>>>>>
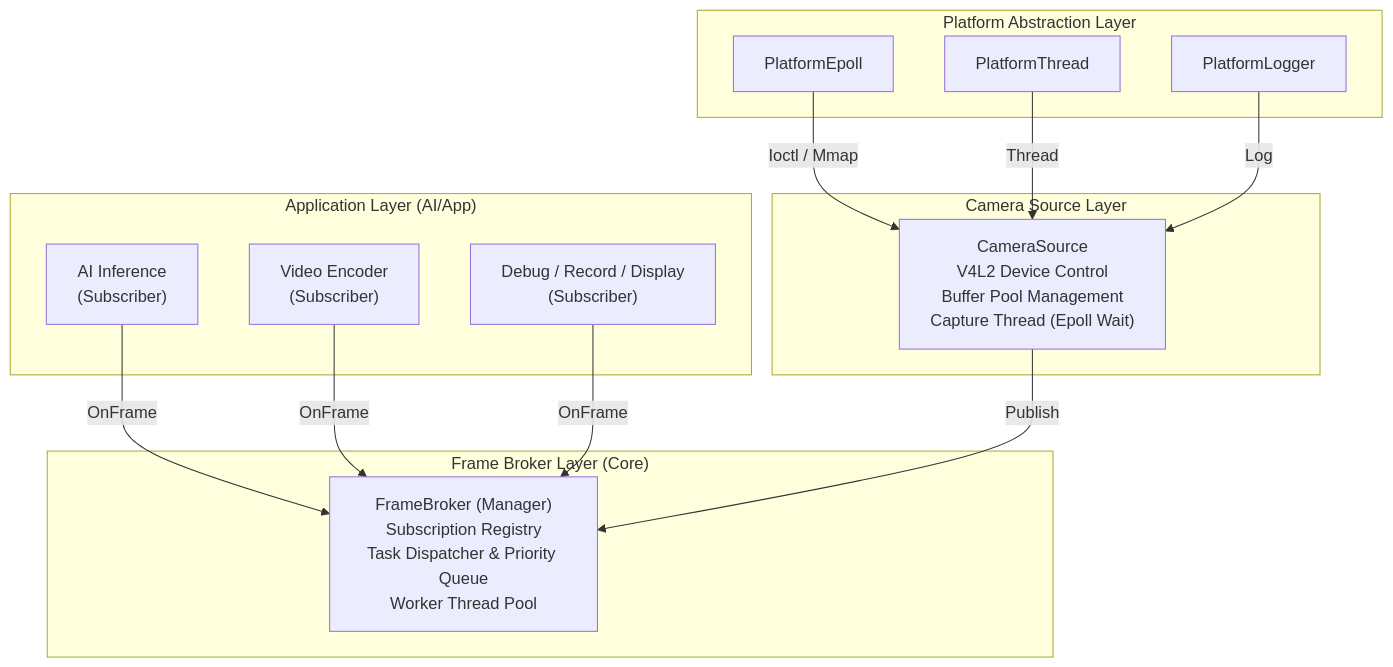
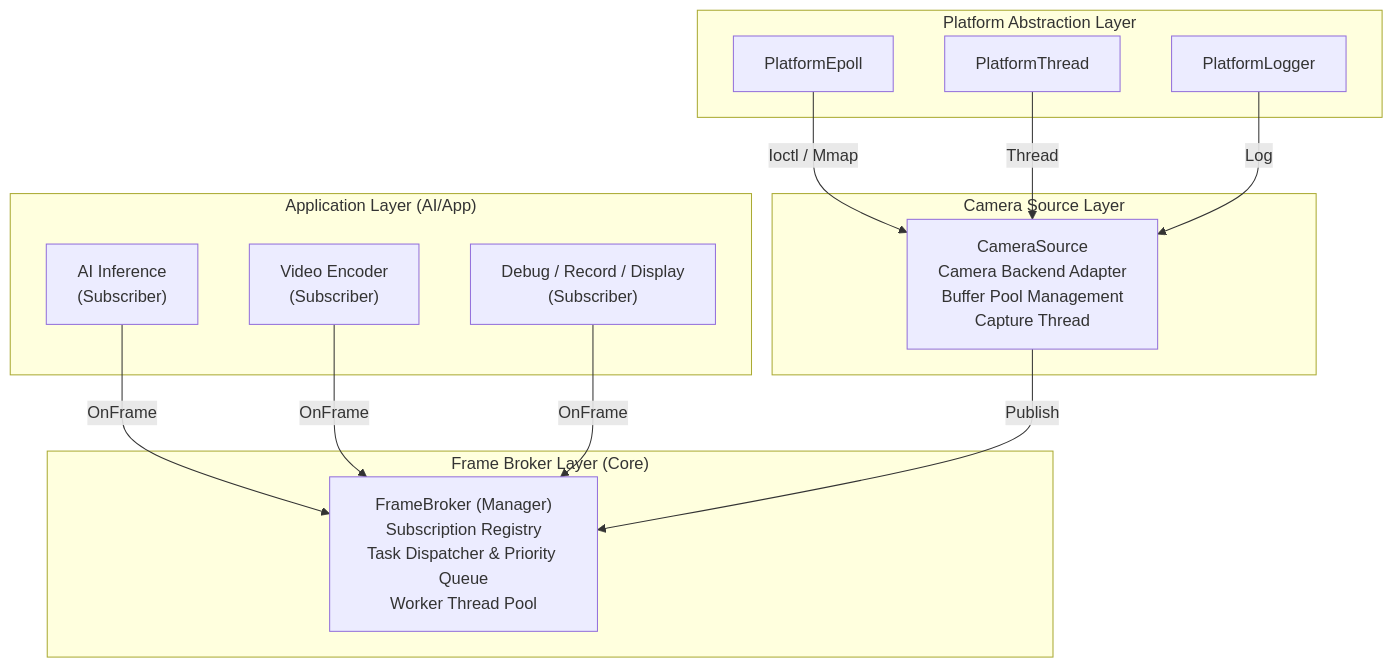
One commit to SuycxZMZ/CameraSubsystem changed the first of 2 diagrams in docs/PROJECT_OVERVIEW.md. Above: the diagram before and after it, drawn with Mermaid. The commit also changed other lines of this file and 6 other files, not shown here.

````diff
--- a/docs/PROJECT_OVERVIEW.md
+++ b/docs/PROJECT_OVERVIEW.md
@@ -68,30 +70,30 @@
 ```mermaid
 flowchart TB
     subgraph App["Application Layer (AI/App)"]
         AI["AI Inference<br/>(Subscriber)"]
         Encoder["Video Encoder<br/>(Subscriber)"]
         Debug["Debug / Record / Display<br/>(Subscriber)"]
     end
 
     subgraph BrokerLayer["Frame Broker Layer (Core)"]
         Broker["FrameBroker (Manager)<br/>Subscription Registry<br/>Task Dispatcher & Priority Queue<br/>Worker Thread Pool"]
     end
 
     subgraph CameraLayer["Camera Source Layer"]
-        Source["CameraSource<br/>V4L2 Device Control<br/>Buffer Pool Management<br/>Capture Thread (Epoll Wait)"]
+        Source["CameraSource<br/>Camera Backend Adapter<br/>Buffer Pool Management<br/>Capture Thread"]
     end
 
     subgraph PlatformLayer["Platform Abstraction Layer"]
         Epoll["PlatformEpoll"]
         Thread["PlatformThread"]
         Logger["PlatformLogger"]
     end
 
     AI -->|OnFrame| Broker
     Encoder -->|OnFrame| Broker
     Debug -->|OnFrame| Broker
     Source -->|Publish| Broker
     Epoll -->|Ioctl / Mmap| Source
     Thread -->|Thread| Source
     Logger -->|Log| Source
 ```
````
<<<<<
[Exercise details] What lines in the data hold the word "Broker"? Return them.

[Written answer]
     subgraph BrokerLayer["Frame Broker Layer (Core)"]
         Broker["FrameBroker (Manager)<br/>Subscription Registry<br/>Task Dispatcher & Priority Queue<br/>Worker Thread Pool"]
     AI -->|OnFrame| Broker
     Encoder -->|OnFrame| Broker
     Debug -->|OnFrame| Broker
     Source -->|Publish| Broker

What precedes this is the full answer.